═══ Data shown ═══

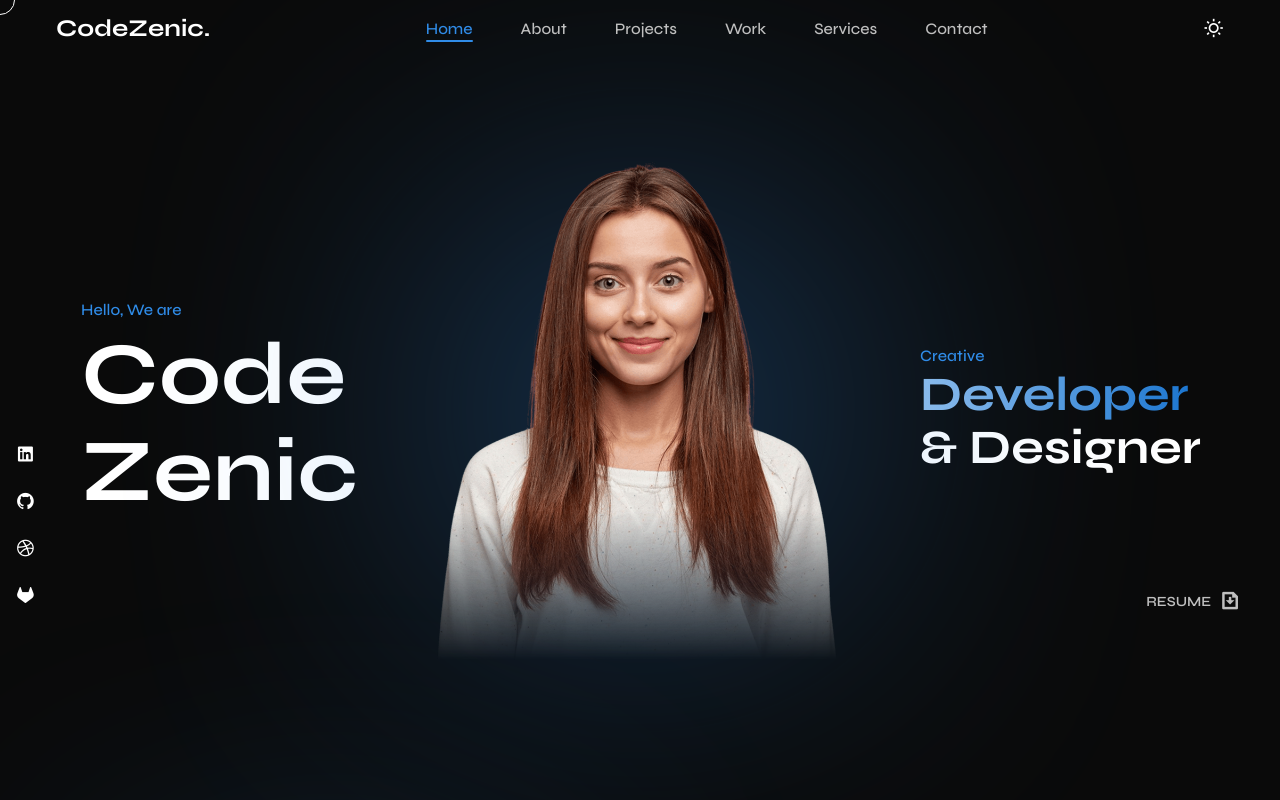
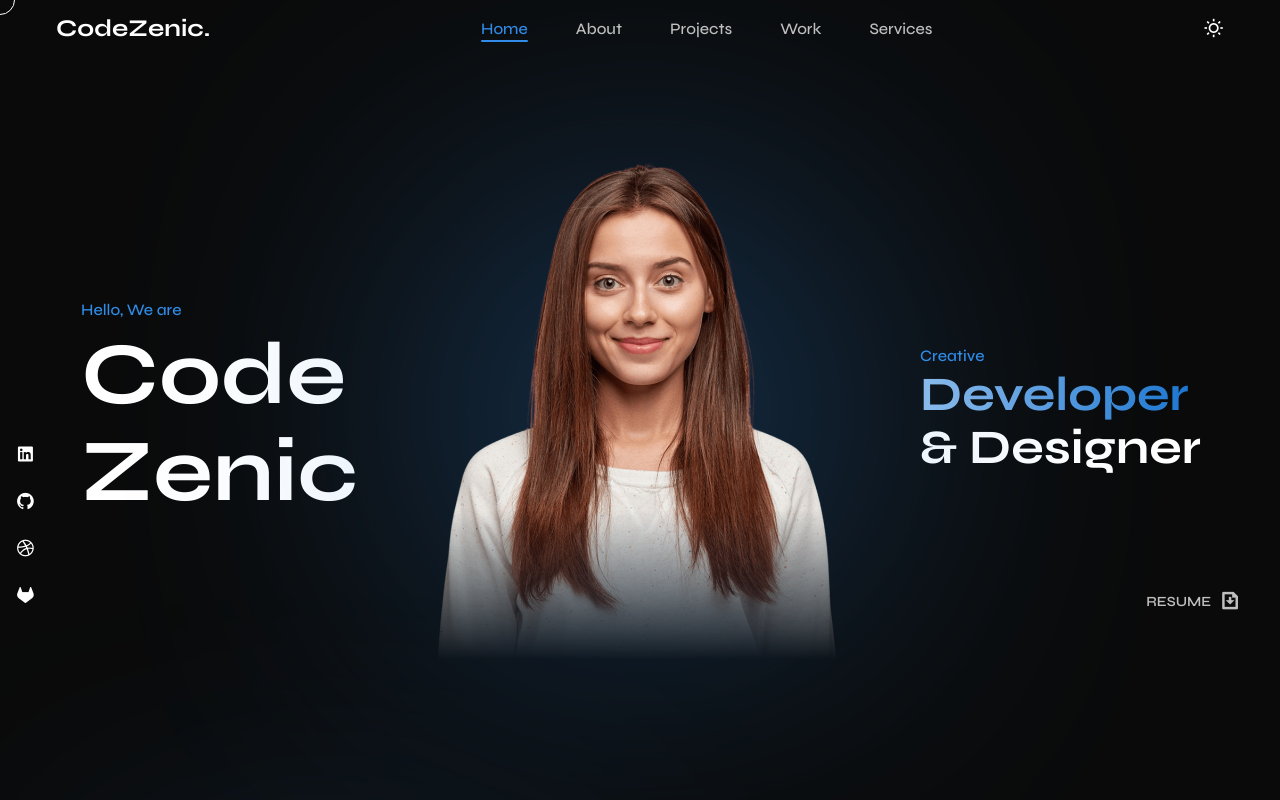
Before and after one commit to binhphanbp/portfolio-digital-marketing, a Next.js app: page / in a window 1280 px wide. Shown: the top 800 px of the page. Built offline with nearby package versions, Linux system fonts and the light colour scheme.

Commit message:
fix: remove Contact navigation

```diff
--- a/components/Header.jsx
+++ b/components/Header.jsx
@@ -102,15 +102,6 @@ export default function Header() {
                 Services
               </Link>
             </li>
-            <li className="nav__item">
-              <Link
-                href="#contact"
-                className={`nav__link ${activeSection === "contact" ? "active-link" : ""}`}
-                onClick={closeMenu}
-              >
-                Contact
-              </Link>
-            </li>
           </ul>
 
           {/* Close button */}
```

═══
═══ Data shown ═══

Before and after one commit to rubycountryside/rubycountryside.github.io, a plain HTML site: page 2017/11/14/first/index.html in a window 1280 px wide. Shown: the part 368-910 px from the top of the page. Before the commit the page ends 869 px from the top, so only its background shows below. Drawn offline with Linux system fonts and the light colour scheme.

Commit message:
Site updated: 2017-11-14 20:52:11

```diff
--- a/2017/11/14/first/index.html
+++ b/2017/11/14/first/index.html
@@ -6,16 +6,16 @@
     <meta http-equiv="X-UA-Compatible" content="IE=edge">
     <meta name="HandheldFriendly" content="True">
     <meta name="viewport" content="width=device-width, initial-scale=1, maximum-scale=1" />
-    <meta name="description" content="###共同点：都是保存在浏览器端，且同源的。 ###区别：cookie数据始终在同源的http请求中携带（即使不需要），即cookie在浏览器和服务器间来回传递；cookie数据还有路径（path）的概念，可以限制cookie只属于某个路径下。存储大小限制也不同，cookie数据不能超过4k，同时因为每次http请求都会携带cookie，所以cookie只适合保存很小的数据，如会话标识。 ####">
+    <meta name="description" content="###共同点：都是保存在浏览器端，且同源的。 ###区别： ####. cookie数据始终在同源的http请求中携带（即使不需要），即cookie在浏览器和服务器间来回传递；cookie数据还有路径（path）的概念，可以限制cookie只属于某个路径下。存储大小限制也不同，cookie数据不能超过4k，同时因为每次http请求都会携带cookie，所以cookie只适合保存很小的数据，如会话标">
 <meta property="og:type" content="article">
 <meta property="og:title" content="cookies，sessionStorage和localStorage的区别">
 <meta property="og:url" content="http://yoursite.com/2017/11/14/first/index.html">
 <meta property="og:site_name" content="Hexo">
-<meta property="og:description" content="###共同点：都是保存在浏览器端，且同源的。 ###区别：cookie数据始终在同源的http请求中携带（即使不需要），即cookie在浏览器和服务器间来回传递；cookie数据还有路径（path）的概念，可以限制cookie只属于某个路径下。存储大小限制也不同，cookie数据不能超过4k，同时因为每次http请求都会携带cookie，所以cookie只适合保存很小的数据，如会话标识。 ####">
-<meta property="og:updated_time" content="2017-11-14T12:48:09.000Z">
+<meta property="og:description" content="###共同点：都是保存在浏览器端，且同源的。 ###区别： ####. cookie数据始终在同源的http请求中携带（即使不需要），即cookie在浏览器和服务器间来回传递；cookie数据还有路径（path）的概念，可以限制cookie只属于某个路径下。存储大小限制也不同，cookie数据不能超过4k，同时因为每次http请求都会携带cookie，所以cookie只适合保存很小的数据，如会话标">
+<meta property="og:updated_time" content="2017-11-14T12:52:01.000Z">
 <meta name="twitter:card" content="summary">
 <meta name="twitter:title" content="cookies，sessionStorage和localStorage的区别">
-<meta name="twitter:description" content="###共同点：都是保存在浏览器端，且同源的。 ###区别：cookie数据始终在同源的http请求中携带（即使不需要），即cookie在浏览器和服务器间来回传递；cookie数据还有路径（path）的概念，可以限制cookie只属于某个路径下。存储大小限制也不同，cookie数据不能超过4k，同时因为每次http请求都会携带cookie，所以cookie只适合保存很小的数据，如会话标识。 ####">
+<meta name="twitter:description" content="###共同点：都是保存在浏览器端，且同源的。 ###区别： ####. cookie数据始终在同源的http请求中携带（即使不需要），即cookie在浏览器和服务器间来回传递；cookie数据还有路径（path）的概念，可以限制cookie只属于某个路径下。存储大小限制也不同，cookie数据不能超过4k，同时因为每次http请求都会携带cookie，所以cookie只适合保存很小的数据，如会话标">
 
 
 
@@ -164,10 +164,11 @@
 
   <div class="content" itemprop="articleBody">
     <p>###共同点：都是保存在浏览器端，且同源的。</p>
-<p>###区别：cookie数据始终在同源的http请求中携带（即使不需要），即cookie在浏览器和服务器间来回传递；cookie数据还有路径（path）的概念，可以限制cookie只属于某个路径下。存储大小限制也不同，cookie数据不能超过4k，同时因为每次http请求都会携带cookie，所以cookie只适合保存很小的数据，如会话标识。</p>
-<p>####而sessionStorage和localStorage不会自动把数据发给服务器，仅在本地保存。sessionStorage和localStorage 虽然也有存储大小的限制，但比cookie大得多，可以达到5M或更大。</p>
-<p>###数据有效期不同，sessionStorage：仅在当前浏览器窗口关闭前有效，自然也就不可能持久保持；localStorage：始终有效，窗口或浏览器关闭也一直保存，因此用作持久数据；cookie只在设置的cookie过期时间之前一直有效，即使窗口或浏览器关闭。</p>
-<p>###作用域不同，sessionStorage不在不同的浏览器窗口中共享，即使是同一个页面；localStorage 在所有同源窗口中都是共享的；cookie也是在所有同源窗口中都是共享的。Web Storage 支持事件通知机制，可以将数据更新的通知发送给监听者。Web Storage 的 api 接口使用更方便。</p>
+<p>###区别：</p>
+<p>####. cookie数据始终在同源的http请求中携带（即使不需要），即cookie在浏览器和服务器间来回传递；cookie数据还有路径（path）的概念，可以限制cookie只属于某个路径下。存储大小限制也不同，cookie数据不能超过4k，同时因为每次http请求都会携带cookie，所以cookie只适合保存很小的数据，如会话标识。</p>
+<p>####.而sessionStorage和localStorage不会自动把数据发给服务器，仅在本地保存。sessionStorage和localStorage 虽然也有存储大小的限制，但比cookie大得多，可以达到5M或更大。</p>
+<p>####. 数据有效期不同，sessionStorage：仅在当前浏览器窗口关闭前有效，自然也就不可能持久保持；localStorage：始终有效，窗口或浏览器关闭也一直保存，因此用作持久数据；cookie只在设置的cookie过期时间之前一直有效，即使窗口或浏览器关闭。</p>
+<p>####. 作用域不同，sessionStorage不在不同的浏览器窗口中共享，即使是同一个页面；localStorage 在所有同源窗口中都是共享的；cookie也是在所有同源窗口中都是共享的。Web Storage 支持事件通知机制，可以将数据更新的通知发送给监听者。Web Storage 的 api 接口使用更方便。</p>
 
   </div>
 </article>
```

═══

■ Work request
Gather up every line in the data above that contains the word "components", copying each one.

■ Solution for this exercise
--- a/components/Header.jsx
+++ b/components/Header.jsx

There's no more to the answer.